Some parents accused school board members and officials of not acting in accordance with their opinions when they split the elementary schools into grades K to 2 and 3 to 5 three years ago. Residents made similar charges at recent zoning board meetings when housing developments were proposed that they didn’t like.
This week, several members of the Planning and Zoning Board debated about public opinion and when it should influence a vote, and then the board voted in favor of a development that a majority of the public had spoken against.

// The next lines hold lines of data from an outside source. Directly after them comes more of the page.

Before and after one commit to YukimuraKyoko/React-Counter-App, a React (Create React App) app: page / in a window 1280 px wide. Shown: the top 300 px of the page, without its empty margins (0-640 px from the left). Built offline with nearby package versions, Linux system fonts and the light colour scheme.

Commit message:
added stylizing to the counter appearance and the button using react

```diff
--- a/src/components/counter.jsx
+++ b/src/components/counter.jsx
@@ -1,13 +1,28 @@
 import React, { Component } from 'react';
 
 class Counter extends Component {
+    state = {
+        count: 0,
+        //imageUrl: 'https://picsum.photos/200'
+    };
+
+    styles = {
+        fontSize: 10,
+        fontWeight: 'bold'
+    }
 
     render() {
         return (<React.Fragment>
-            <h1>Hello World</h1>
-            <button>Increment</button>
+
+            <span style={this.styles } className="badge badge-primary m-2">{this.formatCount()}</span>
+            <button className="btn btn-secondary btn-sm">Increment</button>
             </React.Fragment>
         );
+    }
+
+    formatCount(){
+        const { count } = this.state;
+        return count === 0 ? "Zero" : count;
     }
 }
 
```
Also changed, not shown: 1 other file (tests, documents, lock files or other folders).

Jeanne Cervin, a member of the Planning and Zoning Board, said she “struggled a lot” when it came to voting on a proposal that many residents spoke against. She made her comments at a P&Z meeting Tuesday as the board prepared to vote on a zone change request that would allow a developer to build a 48-unit apartment complex on West Main Street, one that many neighbors said was too dense, out of character with the historic area and likely to increase traffic. (See related article on the board’s vote.)
Cervin said she takes residents’ comments into account, as she does other information about a proposal, before casting her vote.

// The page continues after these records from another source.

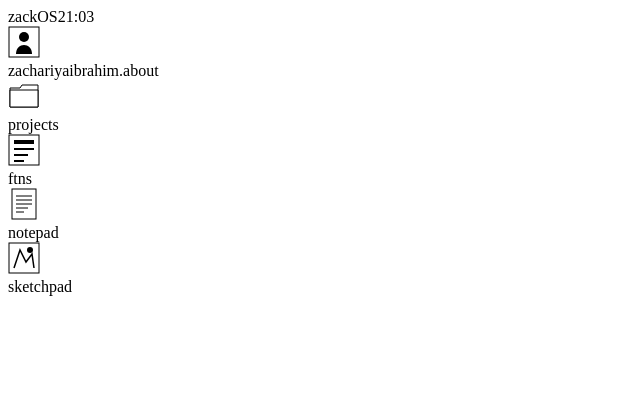
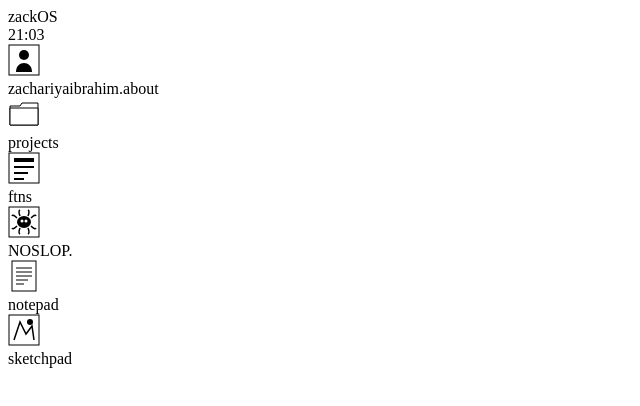
Before and after one commit to zackazicko/zachariyaibrahim.com, a React (Vite) app: page / in a window 1280 px wide. Shown: the top 406 px of the page, without its empty margins (0-640 px from the left). Built offline with nearby package versions, Linux system fonts and the light colour scheme; the HTML template or start-up script is replaced by a standard one.

Commit message:
bug fixes

```diff
--- a/src/styles.css
+++ b/src/styles.css
@@ -141,8 +141,47 @@ a {
   align-items: center;
   justify-content: space-between;
   padding: 0 8px;
-  z-index: 100;
+  z-index: 10000;
   box-shadow: 0 1px 2px rgba(0,0,0,0.1);
+}
+
+.zackos-menubar-left,
+.zackos-menubar-right {
+  display: flex;
+  align-items: center;
+  gap: 12px;
+}
+
+.zackos-menubar-title {
+  font-size: 12px;
+  color: #000;
+  font-weight: 500;
+}
+
+.zackos-menubar-controls {
+  display: flex;
+  align-items: center;
+  gap: 4px;
+}
+
+.zackos-menubar-btn {
+  width: 16px;
+  height: 16px;
+  border: 1px solid #999;
+  background: #fff;
+  display: flex;
+  align-items: center;
+  justify-content: center;
+  cursor: pointer;
+  padding: 0;
+}
+
+.zackos-menubar-btn:hover {
+  background: #eee;
+}
+
+.zackos-menubar-btn:active {
+  background: #ccc;
 }
 
 .zackos-menubar-brand {
@@ -579,6 +618,15 @@ a {
     font-size: 12px;
   }
 
+  .zackos-menubar-title {
+    font-size: 13px;
+  }
+
+  .zackos-menubar-btn {
+    width: 20px;
+    height: 20px;
+  }
+
   .zackos-icons-grid {
     display: grid;
     grid-template-columns: repeat(3, 1fr);
--- a/src/zackos/Desktop.tsx
+++ b/src/zackos/Desktop.tsx
@@ -1,6 +1,6 @@
 import { useState, useCallback, useRef, useEffect } from 'react'
 import type { AppId, WindowState, DesktopIcon, IconPosition } from './types'
-import { PersonIcon, FolderIcon, AppIcon, NotepadIcon, SketchpadIcon } from './icons'
+import { PersonIcon, FolderIcon, AppIcon, NotepadIcon, SketchpadIcon, GermIcon, CloseIcon, MaximizeIcon } from './icons'
 import { Window } from './Window'
 import { BootScreen } from './BootScreen'
 
@@ -26,6 +26,7 @@ const ICONS: DesktopIcon[] = [
   { id: 'about', label: 'zachariyaibrahim.about', icon: 'person' },
   { id: 'projects', label: 'projects', icon: 'folder' },
   { id: 'ftns', label: 'ftns', icon: 'app' },
+  { id: 'noslop', label: 'NOSLOP.', icon: 'germ' },
   { id: 'notepad', label: 'notepad', icon: 'notepad' },
   { id: 'sketchpad', label: 'sketchpad', icon: 'sketchpad' },
 ]
@@ -34,6 +35,7 @@ const WINDOW_TITLES: Record<AppId, string> = {
   about: 'About',
   projects: 'Projects',
   ftns: 'ftns',
+  noslop: 'NOSLOP.',
   notepad: 'Notepad',
   sketchpad: 'Sketchpad',
 }
@@ -42,6 +44,7 @@ const WINDOW_SIZES: Record<AppId, { width: number; height: number }> = {
   about: { width: 400, height: 300 },
   projects: { width: 400, height: 300 },
   ftns: { width: 400, height: 300 },
+  noslop: { width: 500, height: 400 },
   notepad: { width: 480, height: 400 },
   sketchpad: { width: 560, height: 450 },
 }
@@ -61,13 +64,20 @@ function getIcon(type: DesktopIcon['icon']) {
     case 'app': return <AppIcon />
     case 'notepad': return <NotepadIcon />
     case 'sketchpad': return <SketchpadIcon />
+    case 'germ': return <GermIcon />
   }
 }
 
 let windowIdCounter = 0
 let topZIndex = 1
 
-function MenuBar() {
+interface MenuBarProps {
+  maximizedWindow?: WindowState
+  onClose?: (id: string) => void
+  onToggleMaximize?: (id: string) => void
+}
+
+function MenuBar({ maximizedWindow, onClose, onToggleMaximize }: MenuBarProps) {
   const [time, setTime] = useState(() => {
     const now = new Date()
     return `${String(now.getHours()).padStart(2, '0')}:${String(now.getMinutes()).padStart(2, '0')}`
@@ -84,8 +94,33 @@ function MenuBar() {
 
   return (
     <div className="zackos-menubar">
-      <span className="zackos-menubar-brand">zackOS</span>
-      <span className="zackos-menubar-clock">{time}</span>
+      <div className="zackos-menubar-left">
+        <span className="zackos-menubar-brand">zackOS</span>
+        {maximizedWindow && (
+          <span className="zackos-menubar-title">{maximizedWindow.title}</span>
+        )}
+      </div>
+      <div className="zackos-menubar-right">
+        {maximizedWindow && onClose && onToggleMaximize && (
+          <div className="zackos-menubar-controls">
+            <button
+              className="zackos-menubar-btn"
+              onClick={() => onToggleMaximize(maximizedWindow.id)}
+              title="Restore"
+            >
+              <MaximizeIcon />
+            </button>
+            <button
+              className="zackos-menubar-btn"
+              onClick={() => onClose(maximizedWindow.id)}
+              title="Close"
+            >
+              <CloseIcon />
+            </button>
+          </div>
+        )}
+        <span className="zackos-menubar-clock">{time}</span>
+      </div>
     </div>
   )
 }
@@ -250,9 +285,18 @@ export function Desktop() {
     return <BootScreen onComplete={() => setIsBooting(false)} />
   }
 
+  // Find the topmost maximized window
+  const maximizedWindow = windows
+    .filter(w => w.isMaximized)
+    .sort((a, b) => b.zIndex - a.zIndex)[0]
+
   return (
     <div className="zackos-desktop" onClick={handleDesktopClick}>
-      <MenuBar />
+      <MenuBar
+        maximizedWindow={maximizedWindow}
+        onClose={closeWindow}
+        onToggleMaximize={toggleMaximize}
+      />
       {isMobile ? (
         <div className="zackos-icons-grid">{iconElements}</div>
       ) : (
--- a/src/zackos/Window.tsx
+++ b/src/zackos/Window.tsx
@@ -1,7 +1,7 @@
 import { useRef, useCallback } from 'react'
 import type { WindowState } from './types'
 import { CloseIcon, MaximizeIcon } from './icons'
-import { AboutContent, ProjectsContent, FtnsContent, NotepadContent, SketchpadContent } from './apps'
+import { AboutContent, ProjectsContent, FtnsContent, NoslopContent, NotepadContent, SketchpadContent } from './apps'
 
 const MIN_WIDTH = 240
 const MIN_HEIGHT = 160
@@ -129,6 +129,8 @@ export function Window({ window: win, isMobile = false, onClose, onFocus, onMove
         return <ProjectsContent />
       case 'ftns':
         return <FtnsContent />
+      case 'noslop':
+        return <NoslopContent />
       case 'notepad':
         return <NotepadContent />
       case 'sketchpad':
--- a/src/zackos/apps.tsx
+++ b/src/zackos/apps.tsx
@@ -217,6 +217,25 @@ export function FtnsContent() {
         <h2 className="zackos-page-heading">Contact</h2>
         <p className="zackos-page-text">
           For questions about ftns., contact: <a href="mailto:zachariyaibrahim@gmail.com">zachariyaibrahim@gmail.com</a>
+        </p>
+      </div>
+    </TypedPage>
+  )
+}
+
+/* =============================================================================
+   NOSLOP CONTENT
+   Manifesto on the slop era.
+   ============================================================================= */
+
+export function NoslopContent() {
+  return (
+    <TypedPage>
+      <h1 className="zackos-page-title">NOSLOP.</h1>
+
+      <div className="zackos-page-section">
+        <p className="zackos-page-text">
+          {/* Write your manifesto here */}
         </p>
       </div>
     </TypedPage>
--- a/src/zackos/icons.tsx
+++ b/src/zackos/icons.tsx
@@ -78,3 +78,25 @@ export function DownloadIcon() {
     </svg>
   )
 }
+
+export function GermIcon() {
+  return (
+    <svg width="32" height="32" viewBox="0 0 32 32" fill="none">
+      <rect x="1" y="1" width="30" height="30" fill="#fff" stroke="#000" strokeWidth="1"/>
+      {/* Germ body */}
+      <ellipse cx="16" cy="16" rx="7" ry="6" fill="#000"/>
+      {/* Flagella/tentacles */}
+      <path d="M9 12 Q5 8, 4 10" stroke="#000" strokeWidth="1.5" fill="none"/>
+      <path d="M23 12 Q27 8, 28 10" stroke="#000" strokeWidth="1.5" fill="none"/>
+      <path d="M9 20 Q5 24, 4 22" stroke="#000" strokeWidth="1.5" fill="none"/>
+      <path d="M23 20 Q27 24, 28 22" stroke="#000" strokeWidth="1.5" fill="none"/>
+      <path d="M12 10 Q10 5, 12 4" stroke="#000" strokeWidth="1.5" fill="none"/>
+      <path d="M20 10 Q22 5, 20 4" stroke="#000" strokeWidth="1.5" fill="none"/>
+      <path d="M12 22 Q10 27, 12 28" stroke="#000" strokeWidth="1.5" fill="none"/>
+      <path d="M20 22 Q22 27, 20 28" stroke="#000" strokeWidth="1.5" fill="none"/>
+      {/* Eyes */}
+      <circle cx="14" cy="15" r="1.5" fill="#fff"/>
+      <circle cx="18" cy="15" r="1.5" fill="#fff"/>
+    </svg>
+  )
+}
--- a/src/zackos/types.ts
+++ b/src/zackos/types.ts
@@ -1,4 +1,4 @@
-export type AppId = 'about' | 'projects' | 'ftns' | 'notepad' | 'sketchpad'
+export type AppId = 'about' | 'projects' | 'ftns' | 'notepad' | 'sketchpad' | 'noslop'
 
 export interface WindowState {
   id: string
@@ -16,7 +16,7 @@ export interface WindowState {
 export interface DesktopIcon {
   id: AppId
   label: string
-  icon: 'person' | 'folder' | 'app' | 'notepad' | 'sketchpad'
+  icon: 'person' | 'folder' | 'app' | 'notepad' | 'sketchpad' | 'germ'
 }
 
 export interface IconPosition {
```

Chairman Ben Gettinger was adamant that public input should be paramount.
“What’s the point of having public comment if we ignore what the people say?” Gettinger asked.
Member Ed Mead said that there are sometimes opinions on both sides.

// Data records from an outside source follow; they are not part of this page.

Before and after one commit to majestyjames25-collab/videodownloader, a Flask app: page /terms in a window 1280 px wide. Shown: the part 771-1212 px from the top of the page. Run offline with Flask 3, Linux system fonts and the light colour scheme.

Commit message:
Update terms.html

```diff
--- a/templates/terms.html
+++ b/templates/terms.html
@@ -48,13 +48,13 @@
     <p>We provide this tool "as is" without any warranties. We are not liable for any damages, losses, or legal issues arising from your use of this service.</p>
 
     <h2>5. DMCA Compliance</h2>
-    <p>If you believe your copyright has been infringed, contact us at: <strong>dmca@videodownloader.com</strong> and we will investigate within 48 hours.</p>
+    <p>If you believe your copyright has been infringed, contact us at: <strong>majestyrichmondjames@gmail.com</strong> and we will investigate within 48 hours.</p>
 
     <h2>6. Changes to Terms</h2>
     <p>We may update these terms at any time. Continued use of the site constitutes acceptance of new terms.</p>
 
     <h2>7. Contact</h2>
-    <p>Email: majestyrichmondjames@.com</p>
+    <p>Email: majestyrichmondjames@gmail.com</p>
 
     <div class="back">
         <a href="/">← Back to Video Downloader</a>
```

“What about the people who spoke in favor of it?” Mead asked.
When the West Main Street apartment was being discussed, two residents did speak in favor of it, though they were outnumbered by those opposed.
Gettinger was still troubled.
“We should be honest with the people,” Gettinger said, suggesting it isn’t fair to ask for public comment and to suggest those comments matter if the board’s vote ultimately doesn’t concur with the residents’ opinion.
Cervin, struggling for an answer, said the board members have to use their knowledge about zoning regulations to discern and make an appropriate decision. The board members listen to public opinion, but they can’t make their decision solely on public opinion, Cervin said.
“It’s hard; it’s just plain hard,” Cervin said, “but you can’t make your decision just on public comment.”
One board member said the board cannot always follow the masses.
Gettinger countered that the board shouldn’t ignore its neighbors.
After the discussion, the board voted in favor of the zone change and apartment project that many people opposed. Cervin said she didn’t see a density problem because there is open space at the adjacent Daniel Wasson ball fields. She also said the neighborhood is a mix of buildings, an “eclectic area” that she does not see as overwhelmingly historic. She also said that if the board denied the project, the developer might return with a state-sanctioned affordable housing plan that could be even larger and denser.
Cervin said she thought the proposal was “the best of what could go there.”
Board member Jim Quish was the only member to vote in opposition. He objected to approving a zone change without clarification on when changing a zone is appropriate.
Gettinger agreed with Quish, but he voted in favor of the apartment complex, saying he thought he’d be doing a disservice to the residents if he voted against it and then a bigger project was approved under the state’s affordable housing laws.